### Exercise
The lines to be copied are those below that contain "subagent".

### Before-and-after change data

== Segment start ==

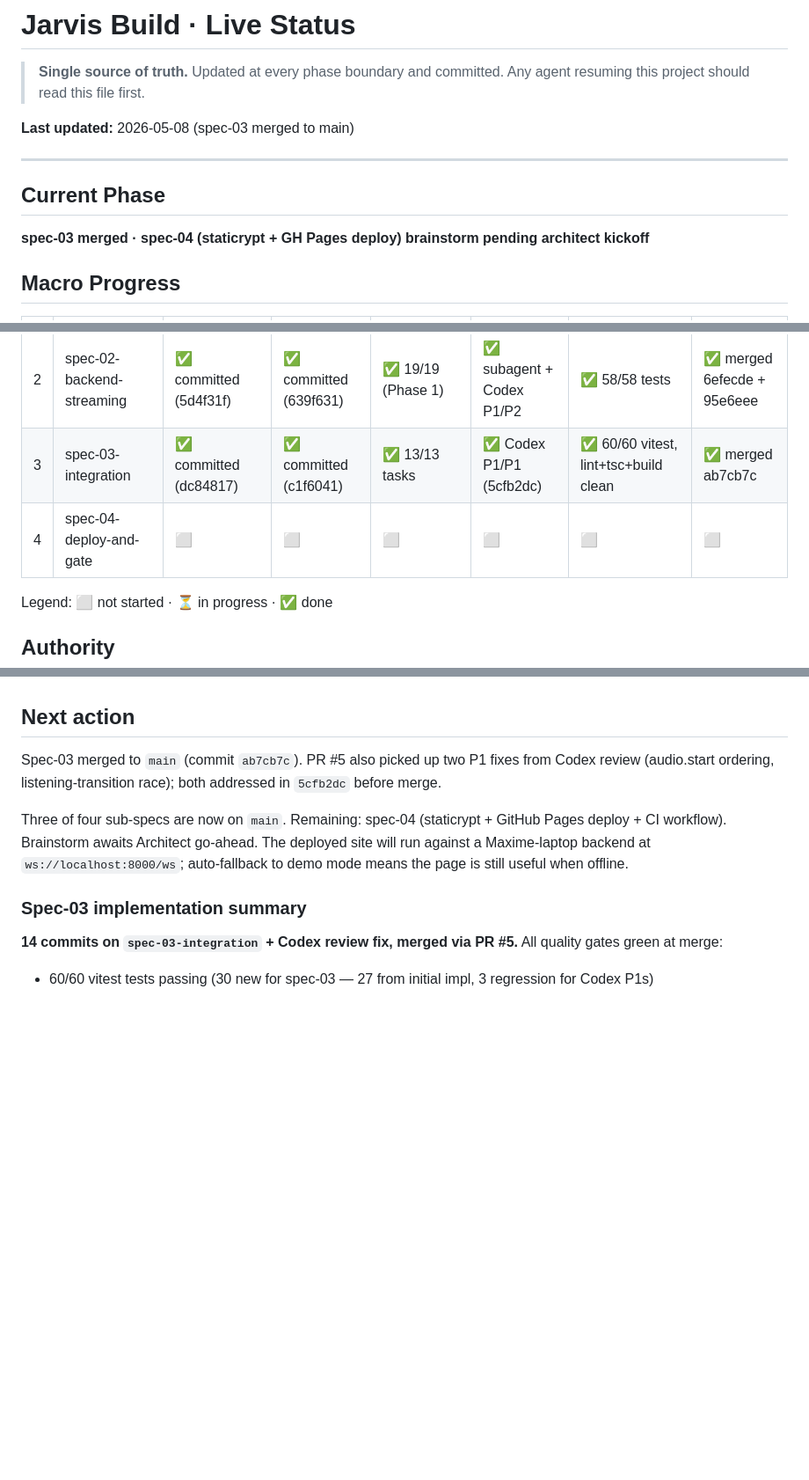
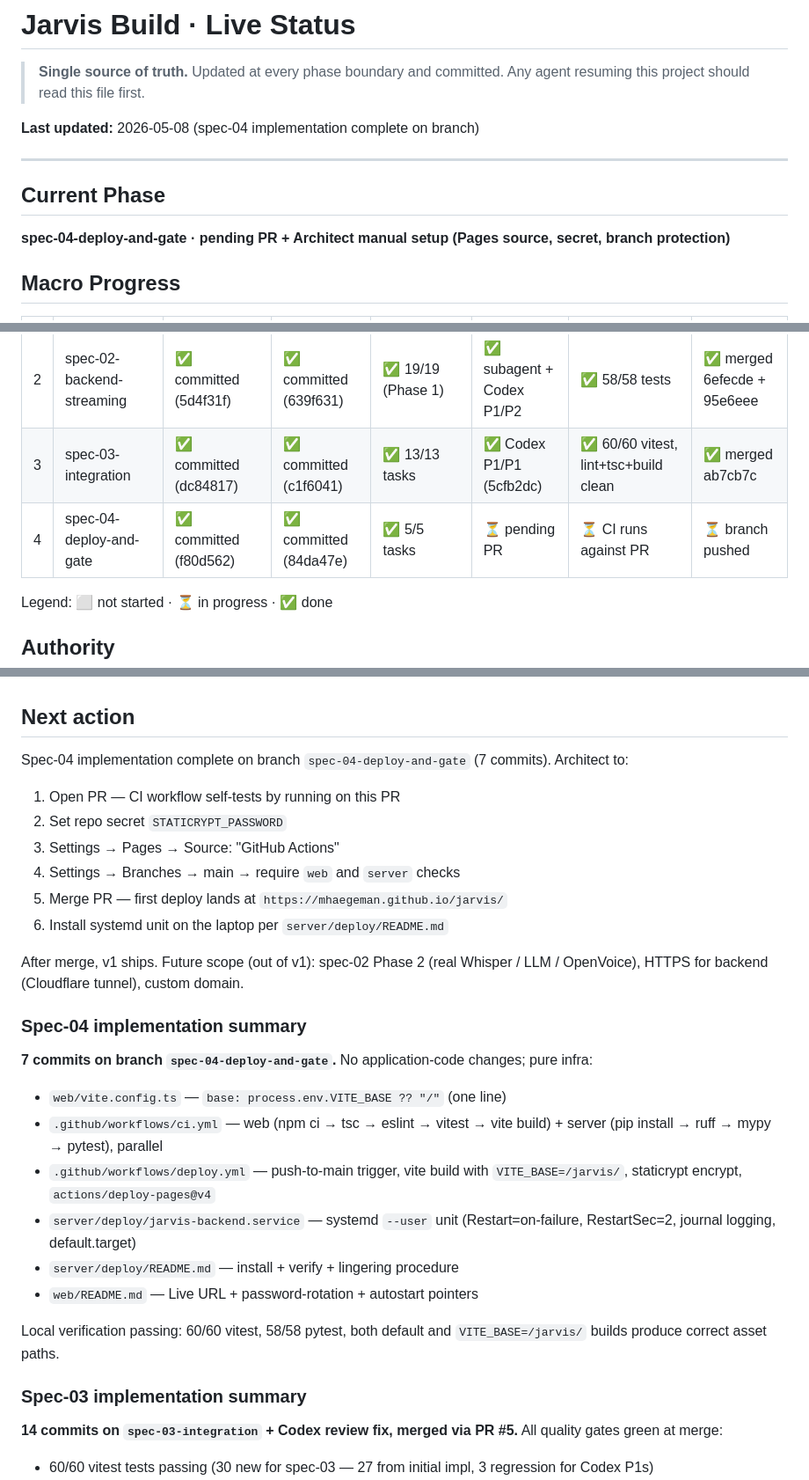
Before and after one commit to mhaegeman/jarvis, a Markdown page: docs/superpowers/STATUS.md, 3 parts joined by grey strips. Shown at 88% size. Rendered like a GitHub page; blank space fills up the shorter version.

```diff
--- a/docs/superpowers/STATUS.md
+++ b/docs/superpowers/STATUS.md
@@ -3,12 +3,12 @@
 > **Single source of truth.** Updated at every phase boundary and committed.
 > Any agent resuming this project should read this file first.
 
-**Last updated:** 2026-05-08 (spec-03 merged to main)
+**Last updated:** 2026-05-08 (spec-04 implementation complete on branch)
 
 ---
 
 ## Current Phase
-**spec-03 merged · spec-04 (staticrypt + GH Pages deploy) brainstorm pending architect kickoff**
+**spec-04-deploy-and-gate · pending PR + Architect manual setup (Pages source, secret, branch protection)**
 
 ## Macro Progress
 
@@ -18,7 +18,7 @@
 | 1 | spec-01-frontend-shell | ✅ committed | ✅ committed | ✅ 22/22 | ✅ subagent | ✅ 30/30 tests | ✅ merged 7a6abe1 |
 | 2 | spec-02-backend-streaming | ✅ committed (5d4f31f) | ✅ committed (639f631) | ✅ 19/19 (Phase 1) | ✅ subagent + Codex P1/P2 | ✅ 58/58 tests | ✅ merged 6efecde + 95e6eee |
 | 3 | spec-03-integration | ✅ committed (dc84817) | ✅ committed (c1f6041) | ✅ 13/13 tasks | ✅ Codex P1/P1 (5cfb2dc) | ✅ 60/60 vitest, lint+tsc+build clean | ✅ merged ab7cb7c |
-| 4 | spec-04-deploy-and-gate | ⬜ | ⬜ | ⬜ | ⬜ | ⬜ | ⬜ |
+| 4 | spec-04-deploy-and-gate | ✅ committed (f80d562) | ✅ committed (84da47e) | ✅ 5/5 tasks | ⏳ pending PR | ⏳ CI runs against PR | ⏳ branch pushed |
 
 Legend: ⬜ not started · ⏳ in progress · ✅ done
 
@@ -59,15 +59,35 @@ Quality safeguards retained:
 - After Task 22: full verification + final code review
 
 ## Next action
-Spec-03 merged to `main` (commit `ab7cb7c`). PR #5 also picked up two P1
-fixes from Codex review (audio.start ordering, listening-transition race);
-both addressed in `5cfb2dc` before merge.
+Spec-04 implementation complete on branch `spec-04-deploy-and-gate`
+(7 commits). Architect to:
 
-Three of four sub-specs are now on `main`. Remaining: spec-04
-(staticrypt + GitHub Pages deploy + CI workflow). Brainstorm awaits
-Architect go-ahead. The deployed site will run against a Maxime-laptop
-backend at `ws://localhost:8000/ws`; auto-fallback to demo mode means
-the page is still useful when offline.
+1. Open PR — CI workflow self-tests by running on this PR
+2. Set repo secret `STATICRYPT_PASSWORD`
+3. Settings → Pages → Source: "GitHub Actions"
+4. Settings → Branches → main → require `web` and `server` checks
+5. Merge PR — first deploy lands at `https://mhaegeman.github.io/jarvis/`
+6. Install systemd unit on the laptop per `server/deploy/README.md`
+
+After merge, v1 ships. Future scope (out of v1): spec-02 Phase 2 (real
+Whisper / LLM / OpenVoice), HTTPS for backend (Cloudflare tunnel),
+custom domain.
+
+### Spec-04 implementation summary
+**7 commits on branch `spec-04-deploy-and-gate`.** No application-code
+changes; pure infra:
+- `web/vite.config.ts` — `base: process.env.VITE_BASE ?? "/"` (one line)
+- `.github/workflows/ci.yml` — web (npm ci → tsc → eslint → vitest →
+  vite build) + server (pip install → ruff → mypy → pytest), parallel
+- `.github/workflows/deploy.yml` — push-to-main trigger, vite build with
+  `VITE_BASE=/jarvis/`, staticrypt encrypt, `actions/deploy-pages@v4`
+- `server/deploy/jarvis-backend.service` — systemd `--user` unit
+  (Restart=on-failure, RestartSec=2, journal logging, default.target)
+- `server/deploy/README.md` — install + verify + lingering procedure
+- `web/README.md` — Live URL + password-rotation + autostart pointers
+
+Local verification passing: 60/60 vitest, 58/58 pytest, both default
+and `VITE_BASE=/jarvis/` builds produce correct asset paths.
 
 ### Spec-03 implementation summary
 **14 commits on `spec-03-integration` + Codex review fix, merged via PR #5.** All quality gates green at merge:
```
Also changed, not shown: web/README.md (+19 -0 lines).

== Segment end ==

### Solution to the exercise
 | 1 | spec-01-frontend-shell | ✅ committed | ✅ committed | ✅ 22/22 | ✅ subagent | ✅ 30/30 tests | ✅ merged 7a6abe1 |
 | 2 | spec-02-backend-streaming | ✅ committed (5d4f31f) | ✅ committed (639f631) | ✅ 19/19 (Phase 1) | ✅ subagent + Codex P1/P2 | ✅ 58/58 tests | ✅ merged 6efecde + 95e6eee |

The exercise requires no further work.